The quote of the day in baseball on Saturday belonged to White Sox outfielder Adam Eaton, on Chicago radio station 670 The Score, as brought to the world on Twitter by Matt Abbatacola.
— Matt Abbatacola (@MattAbbatacola) March 19, 2016
Eaton was referring, of course, to Drake LaRoche, the 14-year-old son of now-retired designated hitter Adam LaRoche, whose exit from the game was prompted this week by White Sox management requesting that Drake not be in the clubhouse every day.
What is stunning about this isn’t that Eaton is saying that a 14-year-old was a leader for the White Sox. At this point, the whole thing has spun so far out of control that you wouldn’t be surprised to hear someone on the White Sox say that the reason Drake was around so much was that he was very close to completing work on a time machine to go back to 1919 and convince the Black Sox not to throw the World Series.
The thing that stands out is that the discord between players and management is continuing. On Friday, White Sox owner Jerry Reinsdorf issued a statement designed to bring silence to the subject.
“While we appreciate everyone’s attention and interest, we continue to feel that it would be premature to comment at this time,” Reinsdorf said. “This is an internal issue, and we are in the process of holding a number of discussions with players, staff and the front office. As a result, we do not want to comment until that process is completed. I have instructed members of the organization not to talk about this issue and get our focus back on the field and winning games.”
One day later, there was Eaton, not only not disobeying an ownership directive, but escalating things by emphasizing his former teammate’s son’s importance to the team.
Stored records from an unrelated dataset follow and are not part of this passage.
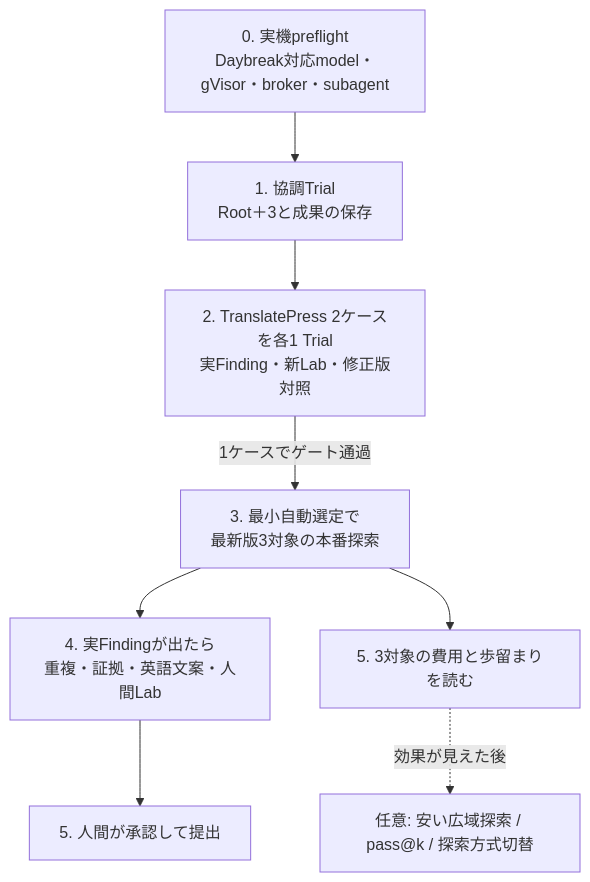
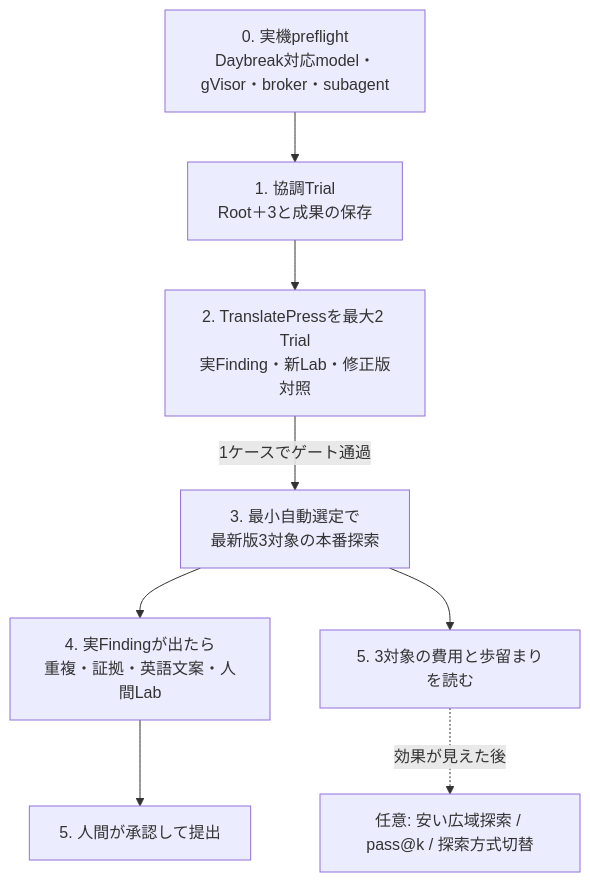
The second of 2 diagrams in docs/IMPLEMENTATION-PLAN.md (momoponwork1415-lgtm/wordpress-bounty-harness), drawn with Mermaid before and after one commit. The commit also changed other lines of this file and 6 other files, not shown here.

Commit message:
Stop TranslatePress benchmark once readiness is proven

````diff
--- a/docs/IMPLEMENTATION-PLAN.md
+++ b/docs/IMPLEMENTATION-PLAN.md
@@ -37,10 +37,10 @@
 ```mermaid
 flowchart TB
   P0[0. 実機preflight<br/>Daybreak対応model・gVisor・broker・subagent] --> P1[1. 協調Trial<br/>Root＋3と成果の保存]
-  P1 --> P2[2. TranslatePress 2ケースを各1 Trial<br/>実Finding・新Lab・修正版対照]
+  P1 --> P2[2. TranslatePressを最大2 Trial<br/>実Finding・新Lab・修正版対照]
   P2 -->|1ケースでゲート通過| P3[3. 最小自動選定で<br/>最新版3対象の本番探索]
   P3 --> P4[4. 実Findingが出たら<br/>重複・証拠・英語文案・人間Lab]
   P3 --> P5[5. 3対象の費用と歩留まりを読む]
   P4 --> P6[5. 人間が承認して提出]
   P5 -.効果が見えた後.-> O[任意: 安い広域探索 / pass@k / 探索方式切替]
 ```
````
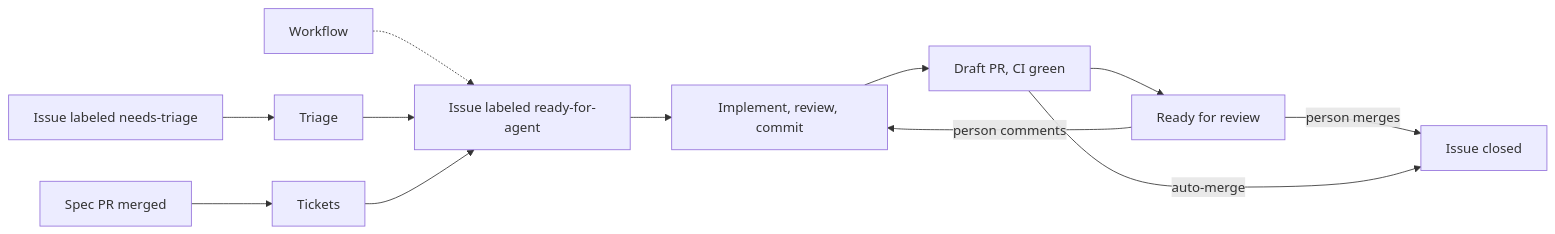
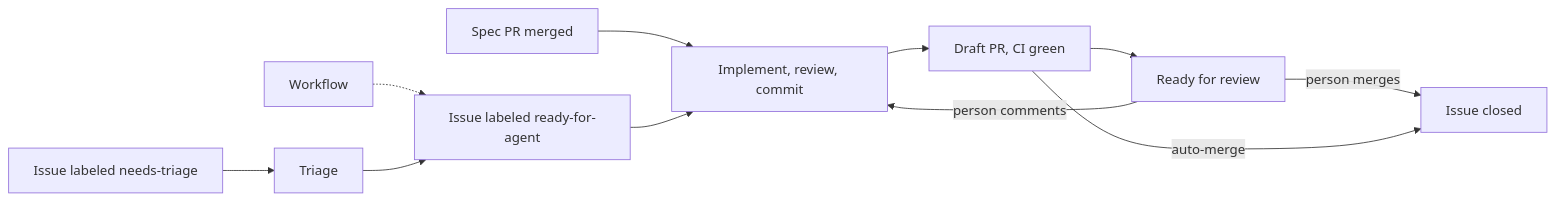
Before and after one commit to XRafik/linewright: the diagram in docs/specs/product.md, drawn with Mermaid. The commit also changed other lines of this file and 37 other files, not shown here.

````diff
--- a/docs/specs/product.md
+++ b/docs/specs/product.md
@@ -68,14 +77,13 @@
 ```mermaid
 flowchart LR
-    spec[Spec PR merged] --> tickets[Tickets]
+    spec[Spec PR merged] --> impl[Implement, review, commit]
     issue[Issue labeled needs-triage] --> triage[Triage]
     workflow[Workflow] -.-> ready
     triage --> ready[Issue labeled ready-for-agent]
-    tickets --> ready
-    ready --> impl[Implement, review, commit]
+    ready --> impl
     impl --> draft[Draft PR, CI green]
     draft --> review[Ready for review]
     review -- person comments --> impl
     review -- person merges --> done[Issue closed]
     draft -- auto-merge --> done
 ```
````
For what it’s worth, the White Sox did maintain their focus on the field and won a Cactus League game on Friday, notching a 3-2 win over the Cubs that included five innings of one-hit ball from John Danks and a double and a run scored for designated hitter Travis Ishikawa, whose job prospects are better with LaRoche out of the picture.
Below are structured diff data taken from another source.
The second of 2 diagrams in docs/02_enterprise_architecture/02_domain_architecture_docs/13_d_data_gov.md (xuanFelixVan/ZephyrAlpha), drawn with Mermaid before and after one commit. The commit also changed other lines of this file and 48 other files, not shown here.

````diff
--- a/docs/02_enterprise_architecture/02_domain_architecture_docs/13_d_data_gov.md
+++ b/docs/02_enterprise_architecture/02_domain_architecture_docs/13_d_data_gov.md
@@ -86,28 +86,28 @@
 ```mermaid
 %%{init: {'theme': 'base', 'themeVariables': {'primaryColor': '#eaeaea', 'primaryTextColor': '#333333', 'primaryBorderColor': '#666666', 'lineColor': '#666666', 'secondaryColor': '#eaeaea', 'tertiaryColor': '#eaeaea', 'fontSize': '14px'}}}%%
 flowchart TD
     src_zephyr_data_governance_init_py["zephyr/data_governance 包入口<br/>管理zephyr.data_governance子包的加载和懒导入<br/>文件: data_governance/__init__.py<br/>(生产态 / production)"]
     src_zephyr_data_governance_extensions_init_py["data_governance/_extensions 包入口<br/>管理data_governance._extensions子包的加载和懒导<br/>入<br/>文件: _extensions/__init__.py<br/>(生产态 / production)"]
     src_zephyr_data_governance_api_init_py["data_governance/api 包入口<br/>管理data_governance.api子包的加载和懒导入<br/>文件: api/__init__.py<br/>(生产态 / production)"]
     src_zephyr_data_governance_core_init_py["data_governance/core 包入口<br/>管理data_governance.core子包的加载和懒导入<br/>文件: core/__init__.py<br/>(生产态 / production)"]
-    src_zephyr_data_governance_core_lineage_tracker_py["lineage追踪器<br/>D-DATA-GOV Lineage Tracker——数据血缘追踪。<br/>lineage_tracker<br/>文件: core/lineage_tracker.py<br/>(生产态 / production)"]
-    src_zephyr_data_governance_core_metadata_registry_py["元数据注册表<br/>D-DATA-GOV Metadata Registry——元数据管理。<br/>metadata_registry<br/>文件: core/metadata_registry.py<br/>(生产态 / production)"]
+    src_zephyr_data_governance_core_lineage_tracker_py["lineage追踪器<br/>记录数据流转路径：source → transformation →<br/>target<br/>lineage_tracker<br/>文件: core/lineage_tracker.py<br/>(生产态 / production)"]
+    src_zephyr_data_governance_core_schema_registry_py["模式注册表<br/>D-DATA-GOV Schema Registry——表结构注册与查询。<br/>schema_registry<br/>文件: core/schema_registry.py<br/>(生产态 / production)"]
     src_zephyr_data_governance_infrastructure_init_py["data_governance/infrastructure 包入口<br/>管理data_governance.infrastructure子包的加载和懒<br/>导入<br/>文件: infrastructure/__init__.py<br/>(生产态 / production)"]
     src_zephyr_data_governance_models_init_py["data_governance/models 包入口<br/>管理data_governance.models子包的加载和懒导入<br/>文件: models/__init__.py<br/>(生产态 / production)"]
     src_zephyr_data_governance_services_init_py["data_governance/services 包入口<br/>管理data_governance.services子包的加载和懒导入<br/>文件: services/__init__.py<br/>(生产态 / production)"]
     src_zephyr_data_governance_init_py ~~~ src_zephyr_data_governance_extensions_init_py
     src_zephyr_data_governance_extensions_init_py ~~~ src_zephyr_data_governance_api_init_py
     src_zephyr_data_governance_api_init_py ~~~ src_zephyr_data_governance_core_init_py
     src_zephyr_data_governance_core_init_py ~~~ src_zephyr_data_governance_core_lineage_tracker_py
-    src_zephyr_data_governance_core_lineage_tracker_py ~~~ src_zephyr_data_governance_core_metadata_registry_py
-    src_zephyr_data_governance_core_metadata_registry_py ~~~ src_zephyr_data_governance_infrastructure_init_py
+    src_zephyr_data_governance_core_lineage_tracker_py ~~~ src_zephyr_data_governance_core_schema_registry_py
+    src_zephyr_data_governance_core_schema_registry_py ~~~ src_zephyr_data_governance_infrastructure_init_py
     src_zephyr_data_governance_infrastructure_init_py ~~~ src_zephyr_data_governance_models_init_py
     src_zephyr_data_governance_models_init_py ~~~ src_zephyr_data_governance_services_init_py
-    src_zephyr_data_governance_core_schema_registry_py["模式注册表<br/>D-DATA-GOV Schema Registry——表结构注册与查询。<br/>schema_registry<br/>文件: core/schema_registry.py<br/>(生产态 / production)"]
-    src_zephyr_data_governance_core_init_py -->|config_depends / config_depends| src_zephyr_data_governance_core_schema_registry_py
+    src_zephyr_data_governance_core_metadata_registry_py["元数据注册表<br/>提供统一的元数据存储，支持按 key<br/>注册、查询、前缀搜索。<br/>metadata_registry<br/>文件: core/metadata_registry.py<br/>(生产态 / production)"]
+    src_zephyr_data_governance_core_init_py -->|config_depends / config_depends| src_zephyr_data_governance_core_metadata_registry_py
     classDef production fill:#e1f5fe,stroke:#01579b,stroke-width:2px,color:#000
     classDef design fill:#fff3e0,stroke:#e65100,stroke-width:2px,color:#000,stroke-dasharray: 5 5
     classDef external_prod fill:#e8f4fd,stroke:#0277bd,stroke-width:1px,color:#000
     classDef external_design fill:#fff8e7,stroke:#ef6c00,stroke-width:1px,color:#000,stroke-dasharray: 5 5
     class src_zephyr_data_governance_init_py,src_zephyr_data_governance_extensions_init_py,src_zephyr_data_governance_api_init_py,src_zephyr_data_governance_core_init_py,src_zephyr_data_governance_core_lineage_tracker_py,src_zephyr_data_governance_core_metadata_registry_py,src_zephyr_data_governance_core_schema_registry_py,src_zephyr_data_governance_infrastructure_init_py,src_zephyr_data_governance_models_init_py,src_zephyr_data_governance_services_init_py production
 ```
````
Whatever the truth is about how LaRoche got out of the picture matters less with each passing day. If the divide between White Sox players and White Sox management continues to fester, it’s going to be up to them to figure out how to make that something that actually works for them, unlike that last big scandal Drake LaRoche may or may not have been trying to travel nearly a century to avert.